Bud
 

Printer2

Member
2010-04-02 6:34 pm
Do I need to have the UL Mark on my product in the United States? Is there a law stating that my product should have a UL Mark? Does our product require UL testing? Manufacturers submit products to UL for testing and safety certification on a voluntary basis. There are no laws specifying that a UL Mark must be used. However, in the United States there are many municipalities that have laws, codes or regulations which require a product to be tested by a nationally recognized testing laboratory before it can be sold in their area.

UL | Frequently Asked Questions
 

anatech

Administrator
Paid Member
2004-06-06 8:31 pm
Georgetown, On
Hi David,
That was a primary reason for the ULC designation. A joint US-Canada safety certification to allow "free trade".

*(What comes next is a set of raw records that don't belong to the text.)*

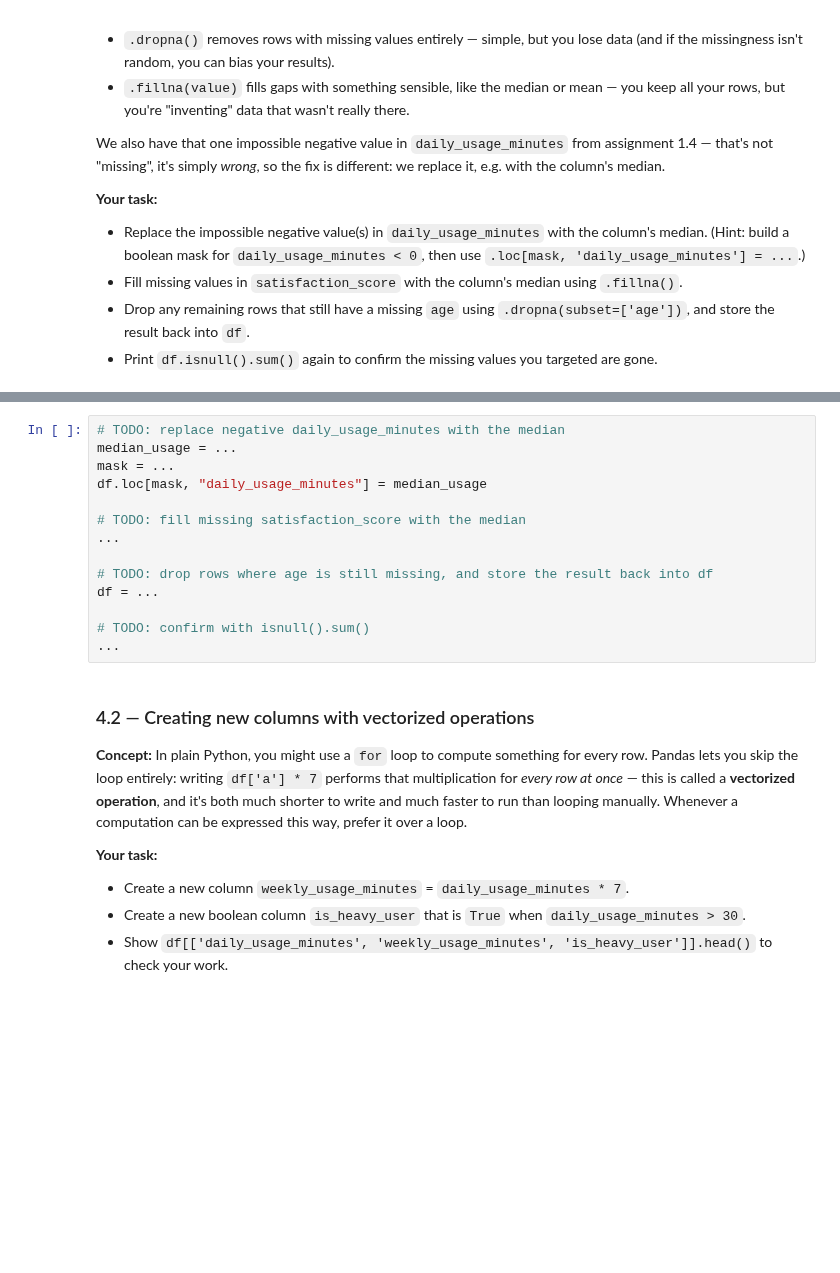
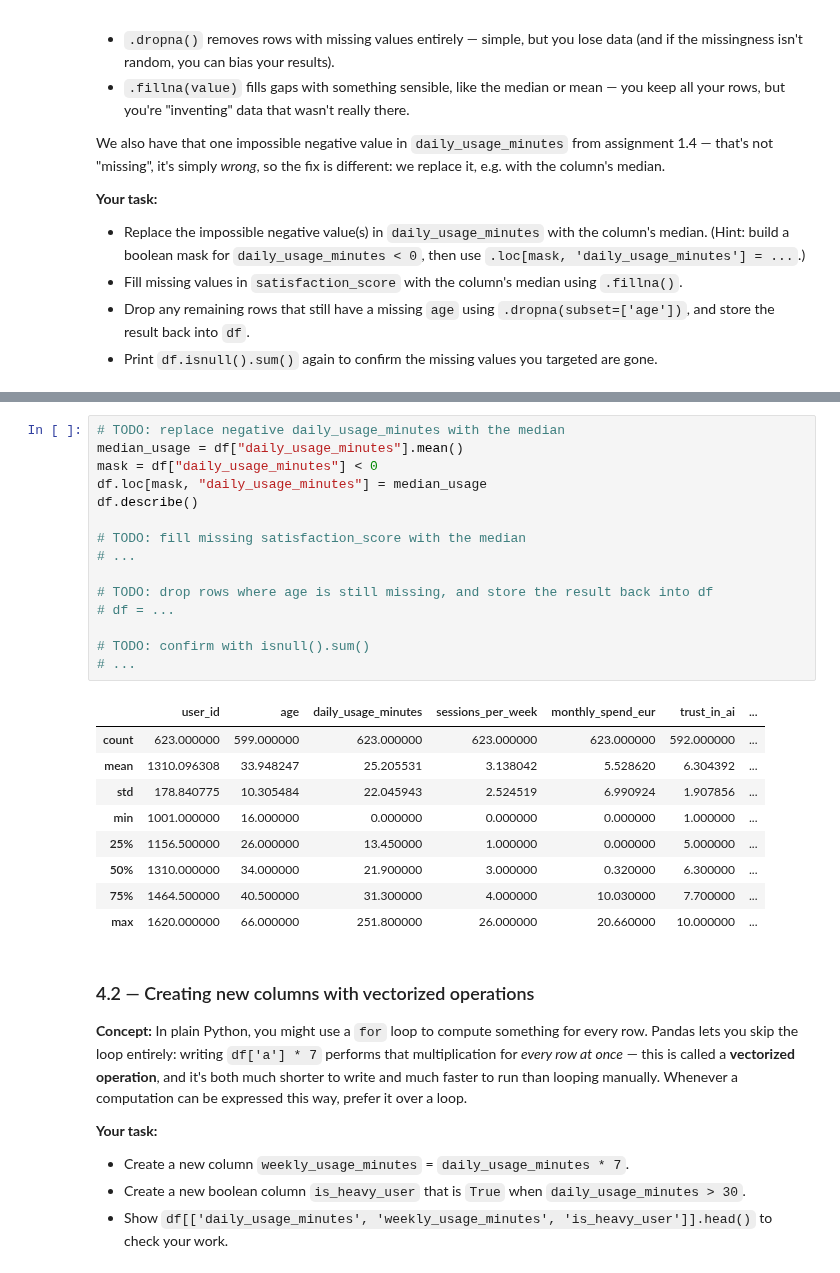
Before and after one commit to JorisHeemskerk/HCAI_Pythonondersteuning_2627, a Jupyter notebook: sessie_2_22-09/pandas_assignment.ipynb, the cells around one changed output, grey strips where cells are left out. Drawn from its saved outputs; the diff is of its cells as text; blank space fills up the shorter version.

```diff
--- a/sessie_2_22-09/pandas_assignment.ipynb
+++ b/sessie_2_22-09/pandas_assignment.ipynb
@@ -436,17 +508,28 @@ the column's median.
 # %%
 # TODO: replace negative daily_usage_minutes with the median
-median_usage = ...
-mask = ...
+median_usage = df["daily_usage_minutes"].mean()
+mask = df["daily_usage_minutes"] < 0
 df.loc[mask, "daily_usage_minutes"] = median_usage
+df.describe()
 
 # TODO: fill missing satisfaction_score with the median
-...
+# ...
 
 # TODO: drop rows where age is still missing, and store the result back into df
-df = ...
+# df = ...
 
 # TODO: confirm with isnull().sum()
-...
+# ...
+# %% [output]
+|  | user_id | age | daily_usage_minutes | sessions_per_week | monthly_spend_eur | trust_in_ai | ... |
+| count | 623.000000 | 599.000000 | 623.000000 | 623.000000 | 623.000000 | 592.000000 | ... |
+| mean | 1310.096308 | 33.948247 | 25.205531 | 3.138042 | 5.528620 | 6.304392 | ... |
+| std | 178.840775 | 10.305484 | 22.045943 | 2.524519 | 6.990924 | 1.907856 | ... |
+| min | 1001.000000 | 16.000000 | 0.000000 | 0.000000 | 0.000000 | 1.000000 | ... |
+| 25% | 1156.500000 | 26.000000 | 13.450000 | 1.000000 | 0.000000 | 5.000000 | ... |
+| 50% | 1310.000000 | 34.000000 | 21.900000 | 3.000000 | 0.320000 | 6.300000 | ... |
+| 75% | 1464.500000 | 40.500000 | 31.300000 | 4.000000 | 10.030000 | 7.700000 | ... |
+| max | 1620.000000 | 66.000000 | 251.800000 | 26.000000 | 20.660000 | 10.000000 | ... |
 # %% [markdown]
 ### 4.2 — Creating new columns with vectorized operations
 
```
Also changed, not shown: parts of 7 cells of this notebook.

Hi Bud,
Yeah, guns were faster and didn't cost as much either!
Do you roll your own? In Canada, cartridges are not cheap. .22s are ineffective most of the time, so forget those. You need something that generates respect among the uneducated. A 1/2" hole succeeds there, or .45. Most can't tell the difference. :)

I should mention that John is actually a very charming fella. They'll look elsewhere for a scape goat. Someone who doesn't fight back intelligently is the normal victim. These things often come down to who runs out of cash first anyway.

-Chris
 

willy

Member
2002-10-05 4:32 am
usa
Frivolous Litigation

Like the McDonalds & hot coffee litigation, the amount of litigation in the US really hurts the economy. It keeps a lot of small businesses from ever getting started. I have a lot of guitar amps out there, but they are among family & friends. The cost of ample liability protection keeps me from starting a for-profit company. Common sense has been thrown out the window, especially in the punitive damages department. A guy turns the gas on his BBQ grill. 5 minutes later he lights it. It blows up in his face. 2 years later he is a rich man. His lawyer is also doing quite well. Literally hundreds of small businesses would start up tomorrow if it weren't for the liability protection expenses. My engineering degree, BA of science in electronics cost me a fortune. And now I can't afford to use it.